Prompt: Once the records have been read, set every one down as it stands.

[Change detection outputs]
☆ ☆ ☆ ☆ ☆ ☆ ☆
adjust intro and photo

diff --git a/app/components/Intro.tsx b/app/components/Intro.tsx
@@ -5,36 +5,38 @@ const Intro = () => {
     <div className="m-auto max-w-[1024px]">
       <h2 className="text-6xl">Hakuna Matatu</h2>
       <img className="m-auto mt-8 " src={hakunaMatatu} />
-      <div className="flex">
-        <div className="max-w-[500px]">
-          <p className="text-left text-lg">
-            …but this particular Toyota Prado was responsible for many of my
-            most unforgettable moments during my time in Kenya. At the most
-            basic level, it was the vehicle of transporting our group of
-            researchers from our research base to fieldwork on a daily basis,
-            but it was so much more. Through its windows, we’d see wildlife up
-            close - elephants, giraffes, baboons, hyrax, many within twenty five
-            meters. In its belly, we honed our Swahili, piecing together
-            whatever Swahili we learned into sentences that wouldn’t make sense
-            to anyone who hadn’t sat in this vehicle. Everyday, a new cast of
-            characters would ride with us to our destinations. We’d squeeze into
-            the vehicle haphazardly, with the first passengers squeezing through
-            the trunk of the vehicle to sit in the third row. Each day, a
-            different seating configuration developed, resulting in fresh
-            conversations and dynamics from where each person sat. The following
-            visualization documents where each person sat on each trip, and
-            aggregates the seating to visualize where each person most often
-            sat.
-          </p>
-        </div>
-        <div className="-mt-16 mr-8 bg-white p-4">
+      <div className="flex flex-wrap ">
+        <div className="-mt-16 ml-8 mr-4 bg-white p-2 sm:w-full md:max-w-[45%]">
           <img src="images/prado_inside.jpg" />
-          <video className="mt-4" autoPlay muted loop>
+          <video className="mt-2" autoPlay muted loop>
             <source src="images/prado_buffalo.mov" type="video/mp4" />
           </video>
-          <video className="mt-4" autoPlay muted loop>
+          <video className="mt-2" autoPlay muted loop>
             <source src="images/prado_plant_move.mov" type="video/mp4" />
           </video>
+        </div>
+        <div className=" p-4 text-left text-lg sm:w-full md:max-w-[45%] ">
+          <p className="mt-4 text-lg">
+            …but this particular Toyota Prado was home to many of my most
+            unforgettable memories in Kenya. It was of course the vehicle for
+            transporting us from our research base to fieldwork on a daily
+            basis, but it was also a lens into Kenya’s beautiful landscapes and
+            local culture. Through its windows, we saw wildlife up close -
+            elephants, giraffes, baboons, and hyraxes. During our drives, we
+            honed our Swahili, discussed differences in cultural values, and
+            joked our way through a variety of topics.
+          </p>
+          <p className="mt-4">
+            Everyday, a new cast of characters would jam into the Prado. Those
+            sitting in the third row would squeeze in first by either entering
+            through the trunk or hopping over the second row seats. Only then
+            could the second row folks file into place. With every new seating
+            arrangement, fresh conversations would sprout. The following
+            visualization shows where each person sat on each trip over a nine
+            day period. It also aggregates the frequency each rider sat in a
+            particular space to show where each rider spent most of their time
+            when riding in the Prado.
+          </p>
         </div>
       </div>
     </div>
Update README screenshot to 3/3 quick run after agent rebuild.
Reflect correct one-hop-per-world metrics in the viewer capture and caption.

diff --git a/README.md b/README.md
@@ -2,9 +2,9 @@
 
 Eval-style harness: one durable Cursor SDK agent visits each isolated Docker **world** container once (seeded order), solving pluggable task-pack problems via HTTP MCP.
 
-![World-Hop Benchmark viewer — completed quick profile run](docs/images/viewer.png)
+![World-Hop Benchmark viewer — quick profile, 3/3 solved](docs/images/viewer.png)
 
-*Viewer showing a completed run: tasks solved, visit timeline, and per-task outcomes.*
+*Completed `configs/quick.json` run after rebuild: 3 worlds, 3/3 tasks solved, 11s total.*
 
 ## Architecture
☆ ☆ ☆ ☆ ☆ ☆ ☆
Task output:
adjust intro and photo

diff --git a/app/components/Intro.tsx b/app/components/Intro.tsx
@@ -5,36 +5,38 @@ const Intro = () => {
     <div className="m-auto max-w-[1024px]">
       <h2 className="text-6xl">Hakuna Matatu</h2>
       <img className="m-auto mt-8 " src={hakunaMatatu} />
-      <div className="flex">
-        <div className="max-w-[500px]">
-          <p className="text-left text-lg">
-            …but this particular Toyota Prado was responsible for many of my
-            most unforgettable moments during my time in Kenya. At the most
-            basic level, it was the vehicle of transporting our group of
-            researchers from our research base to fieldwork on a daily basis,
-            but it was so much more. Through its windows, we’d see wildlife up
-            close - elephants, giraffes, baboons, hyrax, many within twenty five
-            meters. In its belly, we honed our Swahili, piecing together
-            whatever Swahili we learned into sentences that wouldn’t make sense
-            to anyone who hadn’t sat in this vehicle. Everyday, a new cast of
-            characters would ride with us to our destinations. We’d squeeze into
-            the vehicle haphazardly, with the first passengers squeezing through
-            the trunk of the vehicle to sit in the third row. Each day, a
-            different seating configuration developed, resulting in fresh
-            conversations and dynamics from where each person sat. The following
-            visualization documents where each person sat on each trip, and
-            aggregates the seating to visualize where each person most often
-            sat.
-          </p>
-        </div>
-        <div className="-mt-16 mr-8 bg-white p-4">
+      <div className="flex flex-wrap ">
+        <div className="-mt-16 ml-8 mr-4 bg-white p-2 sm:w-full md:max-w-[45%]">
           <img src="images/prado_inside.jpg" />
-          <video className="mt-4" autoPlay muted loop>
+          <video className="mt-2" autoPlay muted loop>
             <source src="images/prado_buffalo.mov" type="video/mp4" />
           </video>
-          <video className="mt-4" autoPlay muted loop>
+          <video className="mt-2" autoPlay muted loop>
             <source src="images/prado_plant_move.mov" type="video/mp4" />
           </video>
+        </div>
+        <div className=" p-4 text-left text-lg sm:w-full md:max-w-[45%] ">
+          <p className="mt-4 text-lg">
+            …but this particular Toyota Prado was home to many of my most
+            unforgettable memories in Kenya. It was of course the vehicle for
+            transporting us from our research base to fieldwork on a daily
+            basis, but it was also a lens into Kenya’s beautiful landscapes and
+            local culture. Through its windows, we saw wildlife up close -
+            elephants, giraffes, baboons, and hyraxes. During our drives, we
+            honed our Swahili, discussed differences in cultural values, and
+            joked our way through a variety of topics.
+          </p>
+          <p className="mt-4">
+            Everyday, a new cast of characters would jam into the Prado. Those
+            sitting in the third row would squeeze in first by either entering
+            through the trunk or hopping over the second row seats. Only then
+            could the second row folks file into place. With every new seating
+            arrangement, fresh conversations would sprout. The following
+            visualization shows where each person sat on each trip over a nine
+            day period. It also aggregates the frequency each rider sat in a
+            particular space to show where each rider spent most of their time
+            when riding in the Prado.
+          </p>
         </div>
       </div>
     </div>
Update README screenshot to 3/3 quick run after agent rebuild.
Reflect correct one-hop-per-world metrics in the viewer capture and caption.

diff --git a/README.md b/README.md
@@ -2,9 +2,9 @@
 
 Eval-style harness: one durable Cursor SDK agent visits each isolated Docker **world** container once (seeded order), solving pluggable task-pack problems via HTTP MCP.
 
-![World-Hop Benchmark viewer — completed quick profile run](docs/images/viewer.png)
+![World-Hop Benchmark viewer — quick profile, 3/3 solved](docs/images/viewer.png)
 
-*Viewer showing a completed run: tasks solved, visit timeline, and per-task outcomes.*
+*Completed `configs/quick.json` run after rebuild: 3 worlds, 3/3 tasks solved, 11s total.*
 
 ## Architecture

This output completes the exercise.